He recruited Berthold Epstein , a Jewish pediatrician, who died age 65, in 1962, and Miklós Nyiszli , a Hungarian Jewish pathologist, to assist with his experiments and who would die age 54, on 05-05-1956, in Oredea, Romania. The SS abandoned the Auschwitz camp on 27-01-1945, and Mengele transferred to Gross Rosen camp in Lower Silesia, again working as camp physician. Gross Rosen was dissolved at the end of February when the Red Army was close to taking it. Mengele worked in other camps for a short time and, on 2 May, joined a Wehrmacht medical unit led by Hans Otto Kahler, his former colleague at the Institute of Hereditary Biology and Racial Hygiene in Bohemia. The unit hurried west to avoid being captured by the Soviets and were taken as prisoners of war by the Americans. Mengele, initially registered under his own name, was released in June 1945 with papers giving his name as “Fritz Hollmann”. Mengele showed little regret or remorse for his crimes, and expressed in a letter his astonishment and disgust over the remorseful position taken by Hitler’s chief architect and Minister of Armaments, Albert Speer. He had a look that said ‘I am the power,'” said one survivor. When it was reported that one block was infested with lice, Mengele ordered that the 750 women who lived inside the dormitories be gas From July 1945 until May 1949, he worked as a farmhand in a small village near Rosenheim, Bavaria, staying in contact with his wife and his old friend Hans Sedlmeier, who arranged Mengele’s escape to Argentina via Innsbruck, Sterzing, Meran, and Genoa. Mengele may have been assisted by the ODESSA network, Organization of former SS members. Mengele moved to Nova Europa, about 200 km (120 mi) outside São Paulo, where he lived with Hungarian refugees Geza and Gitta Stammer, working as manager of their farm. In the seclusion of his Brazilian hideaway Mengele was safe. In 1974, when his relationship with the Stammer family was coming to an end, Flyer Ace, Oberst, Hans Ulrich Rudel and SS Obersturmbannfùhrer, Adolf Eichmann discussed relocating Mengele to Bolivia where he could spend time with Nikolaus “Klaus” Barbie , but Mengele rejected this proposal. Instead, he lived in a bungalow in a suburb of São Paulo for the last years of his life. In 1977, his only son Rolf, never having known his father before, visited him there and found an unrepentant Nazi who claimed that he “had never personally harmed anyone in his whole life”.

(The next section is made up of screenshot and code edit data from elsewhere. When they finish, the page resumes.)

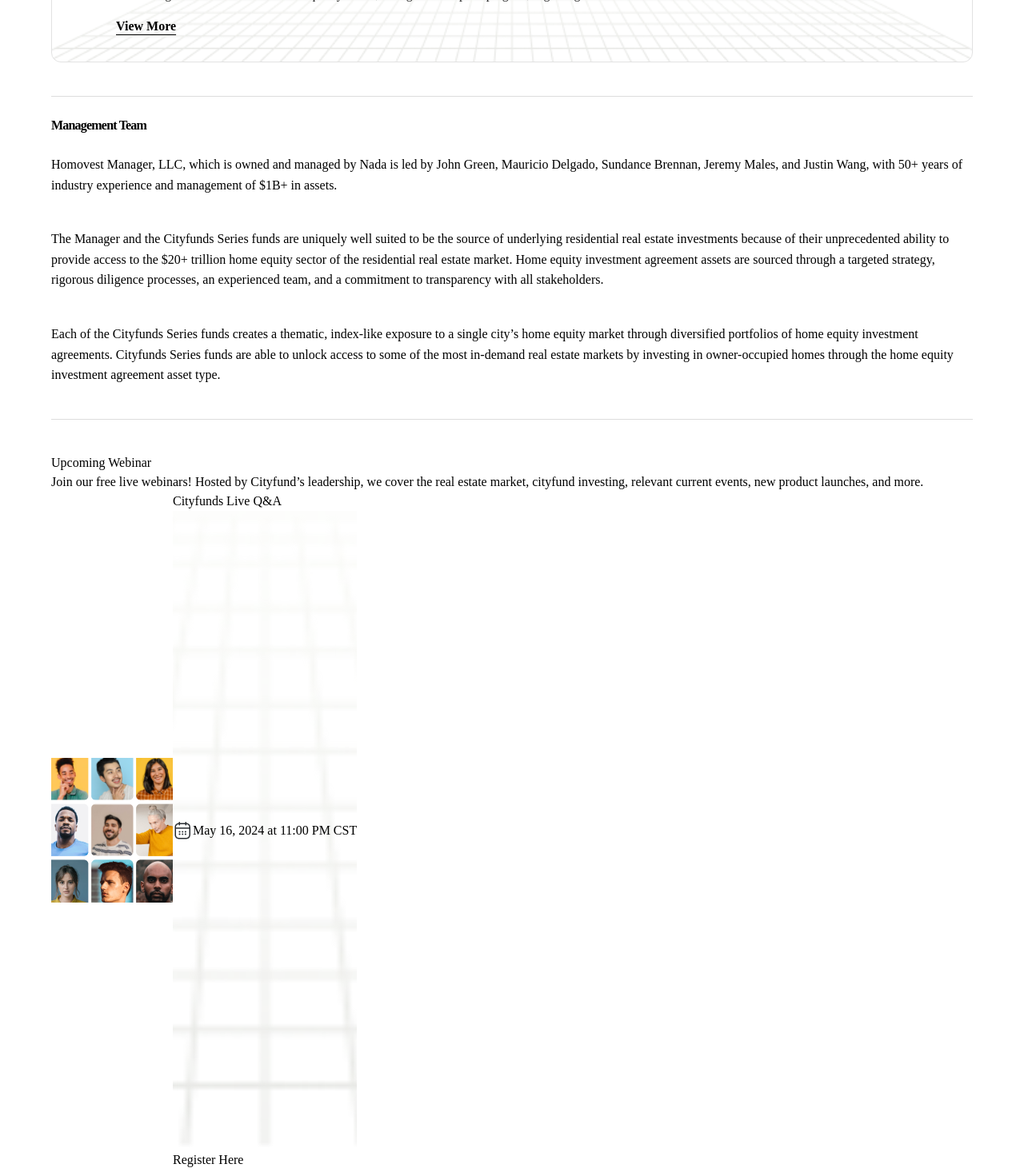
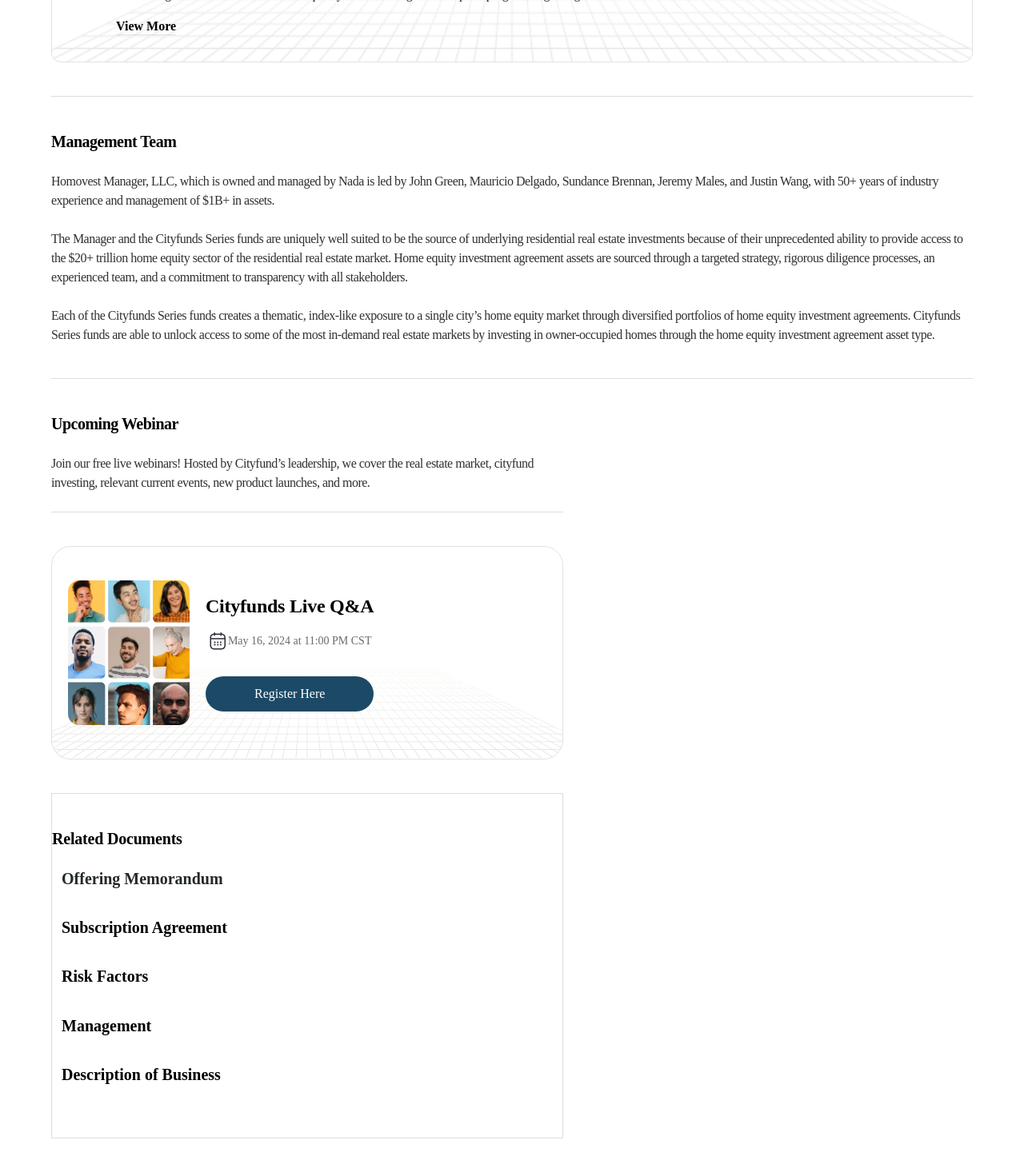
Before and after one commit to Nessrine88/city-fand, a Next.js app: page /page1/Liquidity in a window 1280 px wide. Shown: the part 100-1566 px from the top of the page at 80% size. After the commit the page ends 1524 px from the top, so only its background shows below. Built offline with nearby package versions, Linux system fonts and the light colour scheme.

Commit message:
change the liquidity page style

```diff
--- a/src/app/globals.css
+++ b/src/app/globals.css
@@ -21,7 +21,6 @@
   font-size: 'Roboto';
 }
 
-
 @media (prefers-color-scheme: dark) {
   :root {
     --foreground-rgb: 255, 255, 255;
--- a/src/pages/page1/Liquidity.js
+++ b/src/pages/page1/Liquidity.js
@@ -1,87 +1,90 @@
 import React from 'react'
 import '../../app/globals.css'
+
 const Liquidity = () => {
   return (
     <div>
-        <div class="border border-[#E2E2E2] rounded-[12px] p-[2rem] bg-[url('/images/grid1.png')] bg-cover bg-center">
-     <div className='flex items-center'>
+      <div className="border border-[#E2E2E2] rounded-[12px] p-[2rem] bg-[url('/images/grid1.png')] bg-cover bg-center">
+        <div className="flex items-center">
           <img
             src='/images/circleIcon.png'
             alt='circle'
           />
-        <h3 className='text-[24px] font-semibold leading-[30px] tracking-[-0.24px] text-left pl-[20px] '>
+          <h3 className="text-[24px] font-semibold leading-[30px] tracking-[-0.24px] text-left pl-[20px]">
             Liquidity
           </h3>
         </div>
-     <p className='text-[16px] text-[#303030] font-normal leading-[24px] tracking-[-0.5px] text-left py-[1rem] px-[3rem]'>
+        <p className="text-[16px] text-[#303030] font-normal leading-[24px] tracking-[-0.5px] text-left py-[1rem] px-[3rem]">
           The Manager intends to offer investors liquidity events, through a redemption
           program, beginning in 2025.
         </p>
-        <a className=' underline text-[16px] font-semibold leading-[24px] text-center py-[1rem] px-[3rem] underline-offset-[5px]'>
+        <a className="underline text-[16px] font-semibold leading-[24px] text-center py-[1rem] px-[3rem] decoration-[#797C6E33] underline-offset-[5px]">
           View More
         </a>
       </div>
-        <div className='border-t-[1px] border-b-[1px] border-[#DDDDDD] my-[42px] '>
-            <h2 className='text-20 font-semibold leading-28 tracking-tighter text-left py-[24px] '>Management Team</h2>
-            <p class="text-base font-normal leading-[25.6px] text-left pb-[42px]">
-              Homovest Manager, LLC, which is owned and managed by Nada is led by John Green, Mauricio Delgado, Sundance Brennan, Jeremy Males, and Justin Wang, with 50+ years of industry experience and management of $1B+ in assets.
-            </p>
-            <p class="text-base font-normal leading-[25.6px] text-left pb-[42px]">
-              The Manager and the Cityfunds Series funds are uniquely well suited to be the source of underlying residential real estate investments because of their unprecedented ability to provide access to the $20+ trillion home equity sector of the residential real estate market. Home equity investment agreement assets are sourced through a targeted strategy, rigorous diligence processes, an experienced team, and a commitment to transparency with all stakeholders.
-            </p>
-            <p class="text-base font-normal leading-[25.6px] text-left pb-[42px]">
+
+      <div className="border-t-[1px] border-b-[1px] border-[#DDDDDD] my-[42px]">
+        <h2 className="text-[20px] font-semibold leading-[28px] tracking-tight text-left pt-[42px]">Management Team</h2>
+        <p className="text-[16px] text-[#303030] font-normal leading-[24px] tracking-[-0.5px] text-left pt-[24px] pb-[42px]">
+          Homovest Manager, LLC, which is owned and managed by Nada is led by John Green, Mauricio Delgado, Sundance Brennan, Jeremy Males, and Justin Wang, with 50+ years of industry experience and management of $1B+ in assets. <br /><br />
+          The Manager and the Cityfunds Series funds are uniquely well suited to be the source of underlying residential real estate investments because of their unprecedented ability to provide access to the $20+ trillion home equity sector of the residential real estate market. Home equity investment agreement assets are sourced through a targeted strategy, rigorous diligence processes, an experienced team, and a commitment to transparency with all stakeholders. <br /><br />
           Each of the Cityfunds Series funds creates a thematic, index-like exposure to a single city’s home equity market through diversified portfolios of home equity investment agreements. Cityfunds Series funds are able to unlock access to some of the most in-demand real estate markets by investing in owner-occupied homes through the home equity investment agreement asset type.
         </p>
+      </div>
 
-        </div>
       <div>
+        <h3 className="text-[20px] font-semibold leading-[28px] tracking-tight text-left pb-[24px]">Upcoming Webinar</h3>
+        <p className="text-[16px] text-[#303030] font-normal leading-[24px] tracking-[-0.5px] text-left w-[50vw] border-b-[1px] border-[#DDDDDD] pb-[24px]">
+          Join our free live webinars! Hosted by Cityfund’s leadership, we cover the real estate market, cityfund investing, relevant current events, new product launches, and more.
+        </p>
 
-          <h3> Upcoming Webinar</h3>
-          <p>Join our free live webinars! Hosted by Cityfund’s leadership, we cover the real estate market, cityfund investing, relevant current events, new product launches, and more.</p>
-        <div className='flex items-center'>
-          <div>
+        <div className="bg-[url('/images/grid2.png')] bg-bottom bg-no-repeat flex items-center mt-[42px] pt-[42px] pb-[42px] border border-[#E2E2E2] rounded-[24px] w-[50vw]">
+          <div className="pl-5 ">
             <img
+              className="w-full h-full rounded-[14px]"
               src='/images/people.png'
               alt='webinar'
             />
           </div>
-          <div>
-            <h1>Cityfunds Live Q&A</h1>
-            <div class="flex items-center justify-center h-screen bg-[url('/images/grid2.png')] bg-cover bg-center">
+          <div className="pl-5">
+            <h1 className="text-[24px] font-bold leading-[30px] tracking-[-0.24px]">Cityfunds Live Q&A</h1>
+            <div className="flex items-center justify-center pt-4 pb-[32px]">
               <img
                 src='/images/calendar.png'
-              alt='webinar'
+                alt='calendar'
               />
-              <p>May 16, 2024 at 11:00 PM CST</p>
+              <div>
+                <p className="font-poppins text-sm font-normal leading-[21px] text-left text-[#686B6F]">May 16, 2024 at 11:00 PM CST</p>
               </div>
-            <button>Register Here</button>
+            </div>
+            <button className="w-full py-[10px] px-[22px] gap-[10px] rounded-tl-[40px] text-white rounded-[40px] bg-[#1C4966]">
+              Register Here
+            </button>
           </div>
         </div>
       </div>
 
-        <div className='w-[50%] '>
-          <h4>
-
-          </h4>
-          <p className='flex justify-between '>
+      <div className="w-[50vw] mt-[42px] border border-[#DDDDDD] border-b-[1px] py-[42px] ">
+        <h4 className='text-[20px] font-bold leading-[28px] tracking-[-0.01em] '>Related Documents</h4>
+        <p className="flex justify-between text-[20px] font-semibold leading-[25.2px] my-[12px] p-[12px] text-[#23282B] ">
           Offering Memorandum
-          <i class="fa fa-external-link" aria-hidden="true"></i>
+          <i className="fa fa-external-link" aria-hidden="true"></i>
         </p>
-          <p className='flex justify-between '>
+        <p className="flex justify-between text-[20px] font-semibold leading-[25.2px]  my-[12px] p-[12px]">
           Subscription Agreement
-<i class="fa fa-external-link" aria-hidden="true"></i>
+          <i className="fa fa-external-link" aria-hidden="true"></i>
         </p>
-<p className='flex justify-between '>
+        <p className="flex justify-between text-[20px] font-semibold leading-[25.2px] my-[12px] p-[12px]">
           Risk Factors
-<i class="fa fa-external-link" aria-hidden="true"></i>
+          <i className="fa fa-external-link" aria-hidden="true"></i>
         </p>
-<p className='flex justify-between '>
+        <p className="flex justify-between text-[20px] font-semibold leading-[25.2px] my-[12px] p-[12px]">
           Management
-<i class="fa fa-external-link" aria-hidden="true"></i>
+          <i className="fa fa-external-link" aria-hidden="true"></i>
         </p>
-<p className='flex justify-between '>
+        <p className="flex justify-between text-[20px] font-semibold leading-[25.2px] my-[12px] p-[12px] ">
           Description of Business
-<i class="fa fa-external-link" aria-hidden="true"></i>
+          <i className="fa fa-external-link" aria-hidden="true"></i>
         </p>
       </div>
     </div>
--- a/src/pages/page1/S1Home.js
+++ b/src/pages/page1/S1Home.js
@@ -7,7 +7,9 @@
     <div className='pt-[61.5px]' >
       <div className='flex items-center p-1'>
         <div className='p-1'>
-        <i className="fas fa-chevron-left mr-2 text-[#25282B] w-[6px] h-[12px]" ></i>
+
+
+
         </div>
         <div className='p-1'>
         <p className='text-[#1B4965] text-[15px] '> Back to Listing</p>
```
Lines whose indentation alone changed are shown as unchanged.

Death and burial ground of Mengele, Josef Rudolf “Angel of Death”
Mengele’s health had been deteriorating for years, and he died on 07-02-1977, in Bertioga, Brazil, where he accidentally drowned, or possibly suffered a stroke, while swimming in the Atlantic Ocean.

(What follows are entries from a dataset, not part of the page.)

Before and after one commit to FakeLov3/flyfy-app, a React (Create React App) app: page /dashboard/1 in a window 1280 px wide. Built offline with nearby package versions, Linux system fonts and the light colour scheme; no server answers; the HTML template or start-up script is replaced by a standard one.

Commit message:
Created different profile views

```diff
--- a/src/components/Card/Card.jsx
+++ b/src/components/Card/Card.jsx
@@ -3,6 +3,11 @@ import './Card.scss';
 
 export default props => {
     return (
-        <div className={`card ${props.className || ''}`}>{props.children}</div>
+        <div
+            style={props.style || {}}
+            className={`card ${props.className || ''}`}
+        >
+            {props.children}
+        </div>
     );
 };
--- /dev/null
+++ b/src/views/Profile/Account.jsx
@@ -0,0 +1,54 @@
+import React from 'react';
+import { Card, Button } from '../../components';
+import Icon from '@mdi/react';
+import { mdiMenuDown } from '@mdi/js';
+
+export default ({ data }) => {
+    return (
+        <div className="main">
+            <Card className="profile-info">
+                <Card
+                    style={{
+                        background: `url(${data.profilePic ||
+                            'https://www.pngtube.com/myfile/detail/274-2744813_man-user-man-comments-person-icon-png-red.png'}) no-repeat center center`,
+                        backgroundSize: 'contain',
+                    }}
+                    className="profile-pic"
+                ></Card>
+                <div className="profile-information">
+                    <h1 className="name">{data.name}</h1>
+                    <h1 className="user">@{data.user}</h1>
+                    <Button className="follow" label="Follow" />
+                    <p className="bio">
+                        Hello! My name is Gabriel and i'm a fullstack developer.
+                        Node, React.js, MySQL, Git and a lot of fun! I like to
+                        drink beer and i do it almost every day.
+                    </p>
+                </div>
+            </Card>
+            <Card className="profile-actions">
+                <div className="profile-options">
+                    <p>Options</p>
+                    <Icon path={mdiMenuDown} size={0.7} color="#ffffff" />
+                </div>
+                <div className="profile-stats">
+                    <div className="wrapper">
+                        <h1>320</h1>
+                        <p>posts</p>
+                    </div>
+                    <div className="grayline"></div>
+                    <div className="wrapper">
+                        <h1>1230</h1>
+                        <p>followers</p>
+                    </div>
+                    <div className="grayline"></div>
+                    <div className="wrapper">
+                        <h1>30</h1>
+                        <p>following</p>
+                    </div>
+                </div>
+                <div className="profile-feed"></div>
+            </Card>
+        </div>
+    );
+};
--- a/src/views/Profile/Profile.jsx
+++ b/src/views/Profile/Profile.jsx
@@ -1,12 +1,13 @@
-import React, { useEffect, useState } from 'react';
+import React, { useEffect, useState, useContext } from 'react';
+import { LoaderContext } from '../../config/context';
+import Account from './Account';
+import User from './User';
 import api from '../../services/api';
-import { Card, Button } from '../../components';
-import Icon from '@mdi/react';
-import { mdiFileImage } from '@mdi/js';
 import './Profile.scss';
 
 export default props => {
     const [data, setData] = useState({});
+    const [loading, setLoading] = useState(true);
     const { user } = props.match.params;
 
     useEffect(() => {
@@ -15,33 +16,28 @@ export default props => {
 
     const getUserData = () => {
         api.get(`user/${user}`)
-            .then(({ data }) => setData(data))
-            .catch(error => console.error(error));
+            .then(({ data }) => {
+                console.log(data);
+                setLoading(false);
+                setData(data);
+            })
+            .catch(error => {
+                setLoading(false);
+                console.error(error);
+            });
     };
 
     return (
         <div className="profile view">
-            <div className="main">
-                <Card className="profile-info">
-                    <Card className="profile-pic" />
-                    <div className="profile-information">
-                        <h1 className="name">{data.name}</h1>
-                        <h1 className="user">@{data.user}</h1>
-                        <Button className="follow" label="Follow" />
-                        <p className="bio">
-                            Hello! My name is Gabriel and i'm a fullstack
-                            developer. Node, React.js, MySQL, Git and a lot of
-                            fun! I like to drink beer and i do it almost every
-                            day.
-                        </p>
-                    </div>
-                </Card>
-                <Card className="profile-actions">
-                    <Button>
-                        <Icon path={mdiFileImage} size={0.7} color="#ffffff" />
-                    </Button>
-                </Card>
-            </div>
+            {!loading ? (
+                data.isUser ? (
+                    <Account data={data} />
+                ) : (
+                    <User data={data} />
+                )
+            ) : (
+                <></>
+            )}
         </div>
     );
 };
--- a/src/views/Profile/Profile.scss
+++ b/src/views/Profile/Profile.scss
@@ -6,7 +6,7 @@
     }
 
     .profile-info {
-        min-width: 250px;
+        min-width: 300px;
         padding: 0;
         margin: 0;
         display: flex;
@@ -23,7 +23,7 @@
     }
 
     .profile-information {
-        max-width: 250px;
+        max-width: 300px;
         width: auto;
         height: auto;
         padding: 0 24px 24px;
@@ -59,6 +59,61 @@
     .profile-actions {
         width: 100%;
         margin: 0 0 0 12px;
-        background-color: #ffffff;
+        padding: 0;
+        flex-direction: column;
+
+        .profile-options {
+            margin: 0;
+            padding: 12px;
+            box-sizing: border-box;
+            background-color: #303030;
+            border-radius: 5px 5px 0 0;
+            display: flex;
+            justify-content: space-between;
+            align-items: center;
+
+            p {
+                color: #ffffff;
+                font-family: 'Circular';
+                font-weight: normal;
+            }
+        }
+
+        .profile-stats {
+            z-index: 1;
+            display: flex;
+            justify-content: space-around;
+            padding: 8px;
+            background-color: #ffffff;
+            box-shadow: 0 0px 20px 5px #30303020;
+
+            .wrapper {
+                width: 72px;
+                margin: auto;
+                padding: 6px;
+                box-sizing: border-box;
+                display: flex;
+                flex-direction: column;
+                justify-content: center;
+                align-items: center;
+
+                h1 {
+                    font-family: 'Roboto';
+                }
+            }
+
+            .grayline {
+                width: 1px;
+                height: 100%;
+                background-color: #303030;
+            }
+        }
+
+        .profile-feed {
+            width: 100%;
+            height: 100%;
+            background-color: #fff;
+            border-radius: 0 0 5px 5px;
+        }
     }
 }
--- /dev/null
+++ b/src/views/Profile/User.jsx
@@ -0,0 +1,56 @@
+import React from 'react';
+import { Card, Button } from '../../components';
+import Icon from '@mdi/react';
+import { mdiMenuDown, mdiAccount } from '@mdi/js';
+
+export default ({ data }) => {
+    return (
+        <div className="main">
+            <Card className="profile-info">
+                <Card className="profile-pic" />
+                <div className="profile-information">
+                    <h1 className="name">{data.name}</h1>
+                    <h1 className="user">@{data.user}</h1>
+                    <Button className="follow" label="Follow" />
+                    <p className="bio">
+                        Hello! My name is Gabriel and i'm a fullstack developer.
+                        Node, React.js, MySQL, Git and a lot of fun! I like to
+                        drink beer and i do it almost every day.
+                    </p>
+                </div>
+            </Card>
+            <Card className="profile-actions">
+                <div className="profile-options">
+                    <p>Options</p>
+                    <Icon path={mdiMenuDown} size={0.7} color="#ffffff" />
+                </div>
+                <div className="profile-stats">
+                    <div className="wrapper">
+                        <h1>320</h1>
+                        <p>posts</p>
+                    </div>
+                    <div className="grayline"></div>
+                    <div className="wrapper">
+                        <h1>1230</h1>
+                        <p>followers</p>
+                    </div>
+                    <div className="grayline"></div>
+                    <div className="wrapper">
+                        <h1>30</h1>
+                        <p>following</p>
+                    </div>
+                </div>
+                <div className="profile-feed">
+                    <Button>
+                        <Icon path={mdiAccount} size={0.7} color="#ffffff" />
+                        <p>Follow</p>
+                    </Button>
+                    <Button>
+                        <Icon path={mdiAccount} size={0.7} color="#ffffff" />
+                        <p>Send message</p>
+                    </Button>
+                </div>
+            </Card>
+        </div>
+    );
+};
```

. He was buried in Embu das Artes under the name “Wolfgang Gerhard”, whose ID card he had used since 1976. In 1985, the West German police raided Hans Sedlmeier’s house in Günzburg and seized address books, letters, and papers hinting at the grave in Embu. The remains of “Wolfgang Gerhard” were exhumed on 06-06-1985 and identified as Mengele’s with high probability by forensic experts from UNICAMP.
Rolf Mengele issued a statement saying that he “had no doubt it was the remains of his father”. Everything was kept quiet “to protect those who knew him in South America”, Rolf said. In 1992, a DNA test confirmed Mengele’s identity. He had evaded capture for 34 years. After the exhumation, the São Paulo Institute for Forensic Medicine stored his remains and attempted to repatriate them to the remaining Mengele family members, but the family rejected them. The bones have been stored at the São Paulo Institute for Forensic Medicine since.